As for Warm Cookies, it's "a civic health club," he explains. "You go to a gym for physical health or church for spiritual health. This is a place to exercise your civic health, to discuss vital issues in a fun way. I think Buntport is a part of that. We're trying to engage people; theater and art does that. But with Warm Cookies, it's a little less abstract, and I'm interested in trying it out right now because I feel we're on the precipice and need to push back pretty hard to create the world we want."

Buntport has created quite a world in Jugged Rabbit Stew. Weissman plays Alec, the Amazing and All-Powerful, an impotent magician with rock-star delusions who can't actually can't perform a single trick without the help of the real creator of magic — Snowball, a scruffy, mean-spirited rabbit currently on strike. Snowball (Erik Edborg) spends his time stealing objects that have no meaning for him but whose loss will upset their rightful owners: a video of a student's high-school graduation, for instance. He lives in a strange, bare place with an array of stolen objects suspended from the ceiling, a wall covered with overlapping newspapers, and several televisions on which he watches home movies — video of rabbits, that is. In addition to the inanimate objects he's filched, he has stolen the legs of Marla, the magician's assistant (Hannah Duggan), replacing them with the overall-clad limbs of a workman so that she can no longer dance. Also missing is Alec's right Arm (played by Brian Colonna) which, detached from its owner, now wanders the world on its own. Snowball's kleptomania has reached such dangerous levels that among his acquisitions is a cheerful young Woman (Erin Rollman) he spotted in the audience, fell in love with and spirited away to his lair.

Weissman says he's glad he returned for this play "because it gives us the opportunity to be really silly and have a few genuine moments. And every actor wants to be a rock star, and this is my opportunity to fake that." He likes the segment when the Arm falls in love and sings a duet (composed, like all the scintillating songs in the show, by Adam Stone). "That's pretty great," Weissman says, "the idea that this disembodied thing has thoughts and feelings of its own and a sense of fate and love. And I like the concluding bit when my arm gets put back on me, which is sad for Arm and his love, but kind of magical."

All the action revolves around Snowball, who — despite his depradations on their persons — is profoundly loved by both Marla and Alec. He's as complex a character as a man in a scruffy white bunny suit can be — constantly vengeful, but also terrified by the threat implied in the play's title.
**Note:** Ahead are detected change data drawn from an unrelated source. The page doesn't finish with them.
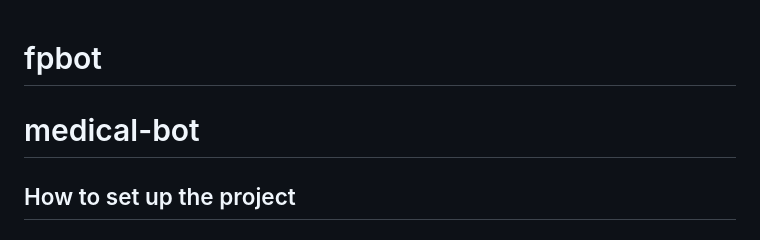
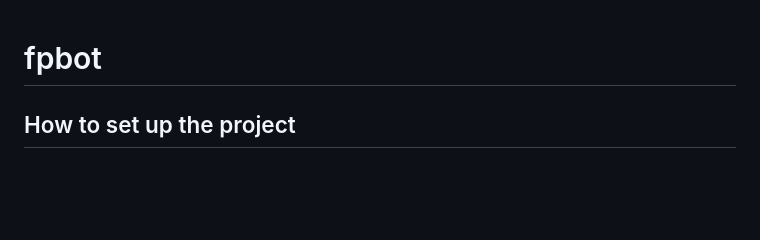
Before and after one commit to PJDEVEX/fpbot, a Markdown page: README.md, the part around the change. GitHub-like rendering; blank space fills up the shorter version.

Commit message:
docs: remove wrong project name

```diff
--- a/README.md
+++ b/README.md
@@ -1,6 +1,4 @@
 # fpbot
-
-# medical-bot
 
 ## How to set up the project
 
```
While Arm, having found his love, proudly assumes the role of hero in an old-style Western, Snowball ponders his fate as tragic hero, and Woman prattles chirpily about Aristotelian heroes, Byronic heroes and anti-heroes. Each member of Buntport brings a unique and specific quality to the stage; Weissman has often been, paradoxically, both the most sincere and the nuttiest. It's a delight to watch his Alec, dauntless and cheerful despite the missing arm, prancing around in yellow shoes and singing his heart out about "That Special Hare."

"It feels great to be on stage with each other," he says. "We have a common aesthetic; we think the same things are funny. We've worked together so long, there's something seamless about it."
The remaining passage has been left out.